President: Herbert Clark Hoover (Republican, born 10 August 1874)

Vice President: Charles Curtis (Republican, born 25 January 1860)

Secretary of State: Henry Lewis Stimson (Republican, born 21 September 1867)

Secretary of Commerce: Roy Dikeman Chapin (Republican, born 23 February 1880)

Secretary of the Interior: Ray Lyman Wilbur (Republican, born 13 April 1875)

Head of Signals Intelligence Service: William Frederick Friedman (born 24 September 1891)

Secretary of War: Patrick Jay Hurley (Republican, born 8 January 1883)

Chief of Staff of the United States Army: Major General Douglas MacArthur (born 26 January 1880)

Chief of Naval Operations: Rear Admiral Robert Lee Ghormley (born 15 October 1883)

Chief of the United States Army Air Corps: Major General Edward Vernon Rickenbacker (born 8 October 1890)

As part of the presidential election of 1936, President Hoover is to step down, and his Vice President, Charles Curtis, is to run for the Presidency as the Republican candidate, with Frank Knox as his running mate. John Nance Garner, supported by Henry A. Wallace, is the candidate for the Democrats.

The America First Union Party has selected Huey Long, Senator of Louisiana, as its candidate. With its support coming primarily from the depressed agricultural regions of the Deep South, the new party combines traditional populism with industrial capitalist models of organization, demanding redistribution of wealth and social welfare within a strong, centralized, corporatist economic structure, controlled by a paternalistic economic and political elite.

The Combined Syndicates of America are led by John 'Jack' Reed, who turned into a savvy political operator during his time in Russia during its revolution and civil war. Uniting various spectrums of socialist, syndicalist and communist thought, the C.S.A. have mobilized the surging throngs of workers embedded in America's industrial heartlands of the Midwest.

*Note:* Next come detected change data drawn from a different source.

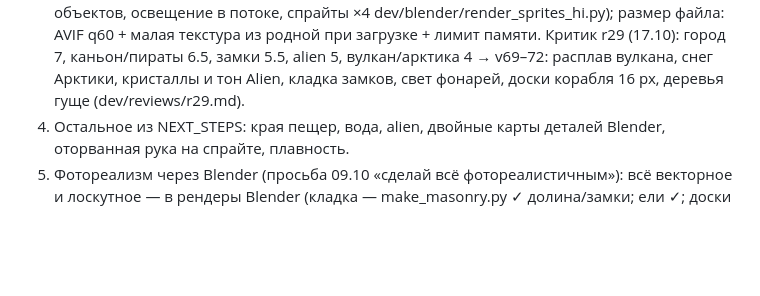
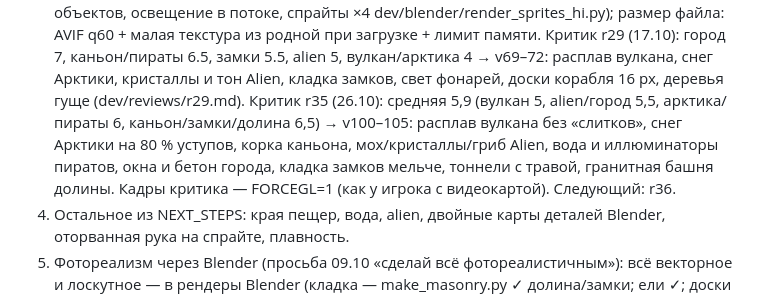
Before and after one commit to vladimirkozlov02101981-arch/-, a Markdown page: dev/MASTER_PLAN.md, the part around the change. Drawn GitHub-style; blank space fills up the shorter version.

```diff
--- a/dev/MASTER_PLAN.md
+++ b/dev/MASTER_PLAN.md
@@ -112,6 +112,10 @@ NET8: один неподтверждённый снимок состояния,
    dev/blender/render_sprites_hi.py); размер файла: AVIF q60 + малая текстура из родной при загрузке + лимит памяти.
    Критик r29 (17.10): город 7, каньон/пираты 6.5, замки 5.5, alien 5, вулкан/арктика 4 → v69–72: расплав вулкана, снег Арктики,
    кристаллы и тон Alien, кладка замков, свет фонарей, доски корабля 16 px, деревья гуще (dev/reviews/r29.md).
+   Критик r35 (26.10): средняя 5,9 (вулкан 5, alien/город 5,5, арктика/пираты 6, каньон/замки/долина 6,5) → v100–105:
+   расплав вулкана без «слитков», снег Арктики на 80 % уступов, корка каньона, мох/кристаллы/гриб Alien, вода и иллюминаторы
+   пиратов, окна и бетон города, кладка замков мельче, тоннели с травой, гранитная башня долины. Кадры критика — FORCEGL=1
+   (как у игрока с видеокартой). Следующий: r36.
 4. Остальное из NEXT_STEPS: края пещер, вода, alien, двойные карты деталей Blender, оторванная рука на спрайте, плавность.
 5. Фотореализм через Blender (просьба 09.10 «сделай всё фотореалистичным»): всё векторное и лоскутное — в рендеры Blender
    (кладка — make_masonry.py ✓ долина/замки; ели ✓; доски корабля ✓ numpy; далее плющ, декор каньона, вулкан, Alien, город,
```
Also changed, not shown: CLAUDE.md (+1 -1 lines), dev/NEXT_STEPS.md (+18 -1 lines).
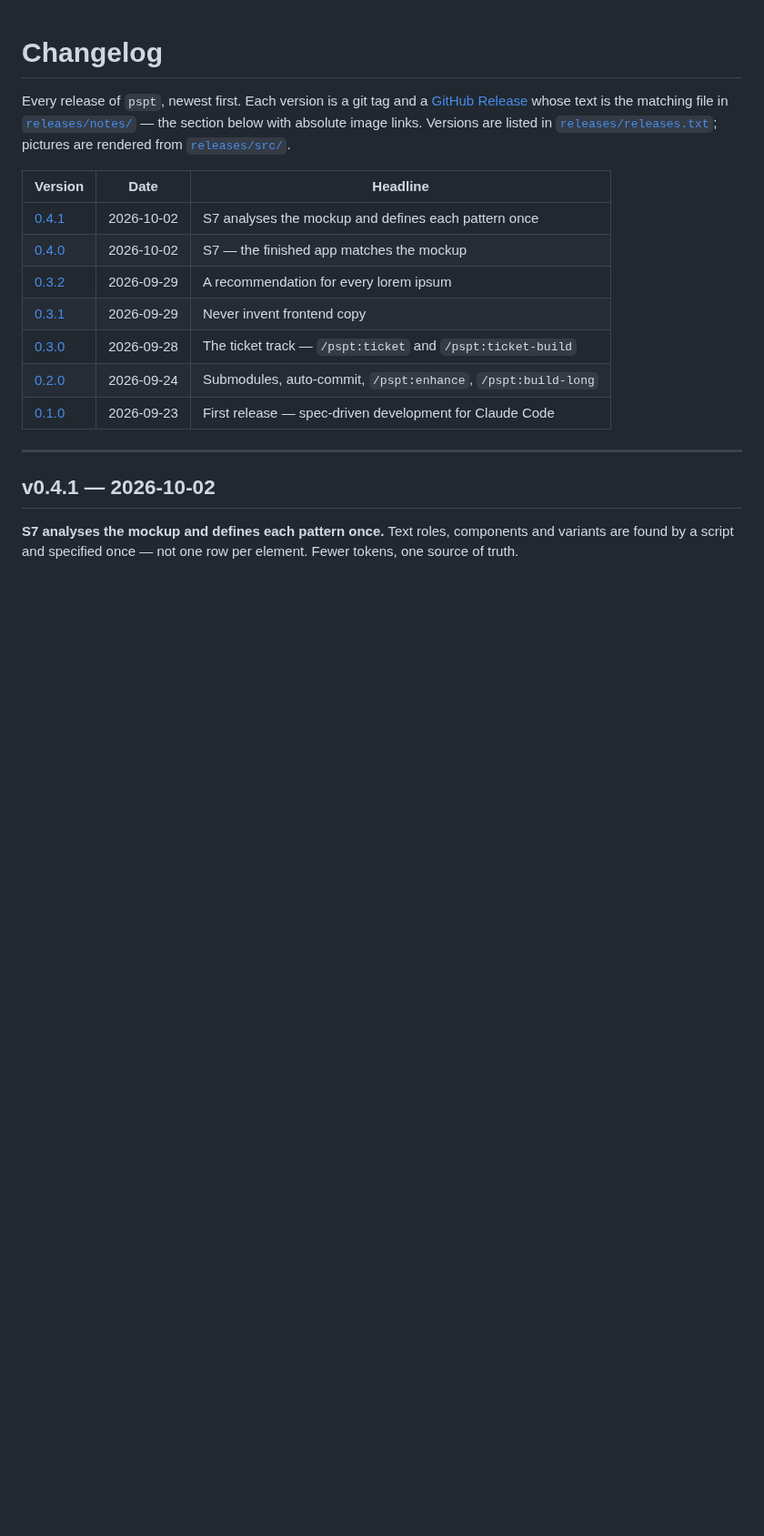
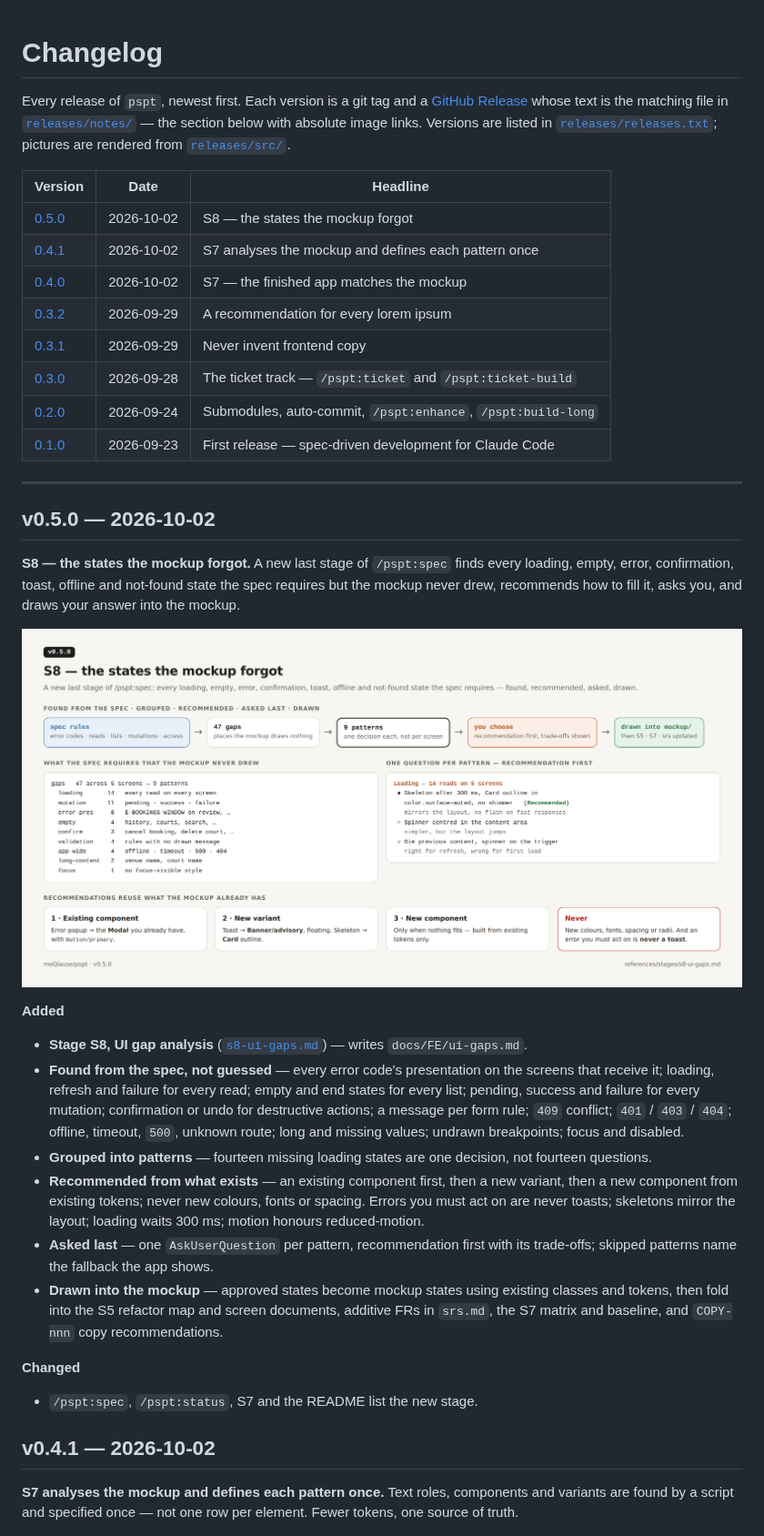
Before and after one commit to meQlause/pspt, a Markdown page: CHANGELOG.md, the part around the change. Shown at 91% size. Rendered like a GitHub page; pictures changed too: releases/v0.5.0.png (added); blank space fills up the shorter version.

```diff
--- a/CHANGELOG.md
+++ b/CHANGELOG.md
@@ -9,6 +9,7 @@ absolute image links. Versions are listed in
 
 | Version | Date | Headline |
 |---|---|---|
+| [0.5.0](#v050--2026-10-02) | 2026-10-02 | S8 — the states the mockup forgot |
 | [0.4.1](#v041--2026-10-02) | 2026-10-02 | S7 analyses the mockup and defines each pattern once |
 | [0.4.0](#v040--2026-10-02) | 2026-10-02 | S7 — the finished app matches the mockup |
 | [0.3.2](#v032--2026-09-29) | 2026-09-29 | A recommendation for every lorem ipsum |
@@ -18,6 +19,42 @@ absolute image links. Versions are listed in
 | [0.1.0](#v010--2026-09-23) | 2026-09-23 | First release — spec-driven development for Claude Code |
 
 ---
+
+## v0.5.0 — 2026-10-02
+
+**S8 — the states the mockup forgot.** A new last stage of `/pspt:spec` finds
+every loading, empty, error, confirmation, toast, offline and not-found state
+the spec requires but the mockup never drew, recommends how to fill it, asks
+you, and draws your answer into the mockup.
+
+![v0.5.0 — gaps found from the spec, grouped into patterns, recommended from existing components, asked, drawn](releases/v0.5.0.png)
+
+**Added**
+
+- **Stage S8, UI gap analysis** ([`s8-ui-gaps.md`](references/stages/s8-ui-gaps.md))
+  — writes `docs/FE/ui-gaps.md`.
+- **Found from the spec, not guessed** — every error code's presentation on the
+  screens that receive it; loading, refresh and failure for every read; empty
+  and end states for every list; pending, success and failure for every
+  mutation; confirmation or undo for destructive actions; a message per form
+  rule; `409` conflict; `401` / `403` / `404`; offline, timeout, `500`, unknown
+  route; long and missing values; undrawn breakpoints; focus and disabled.
+- **Grouped into patterns** — fourteen missing loading states are one decision,
+  not fourteen questions.
+- **Recommended from what exists** — an existing component first, then a new
+  variant, then a new component from existing tokens; never new colours, fonts
+  or spacing. Errors you must act on are never toasts; skeletons mirror the
+  layout; loading waits 300 ms; motion honours reduced-motion.
+- **Asked last** — one `AskUserQuestion` per pattern, recommendation first with
+  its trade-offs; skipped patterns name the fallback the app shows.
+- **Drawn into the mockup** — approved states become mockup states using
+  existing classes and tokens, then fold into the S5 refactor map and screen
+  documents, additive FRs in `srs.md`, the S7 matrix and baseline, and
+  `COPY-nnn` copy recommendations.
+
+**Changed**
+
+- `/pspt:spec`, `/pspt:status`, S7 and the README list the new stage.
 
 ## v0.4.1 — 2026-10-02
 
```
Also changed, not shown: README.md (+1 -1 lines), releases/notes/v0.5.0.md (added, +36 -0 lines), 2 other files.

The predicted outcome of the election, via representation in the electoral college, is displayed below:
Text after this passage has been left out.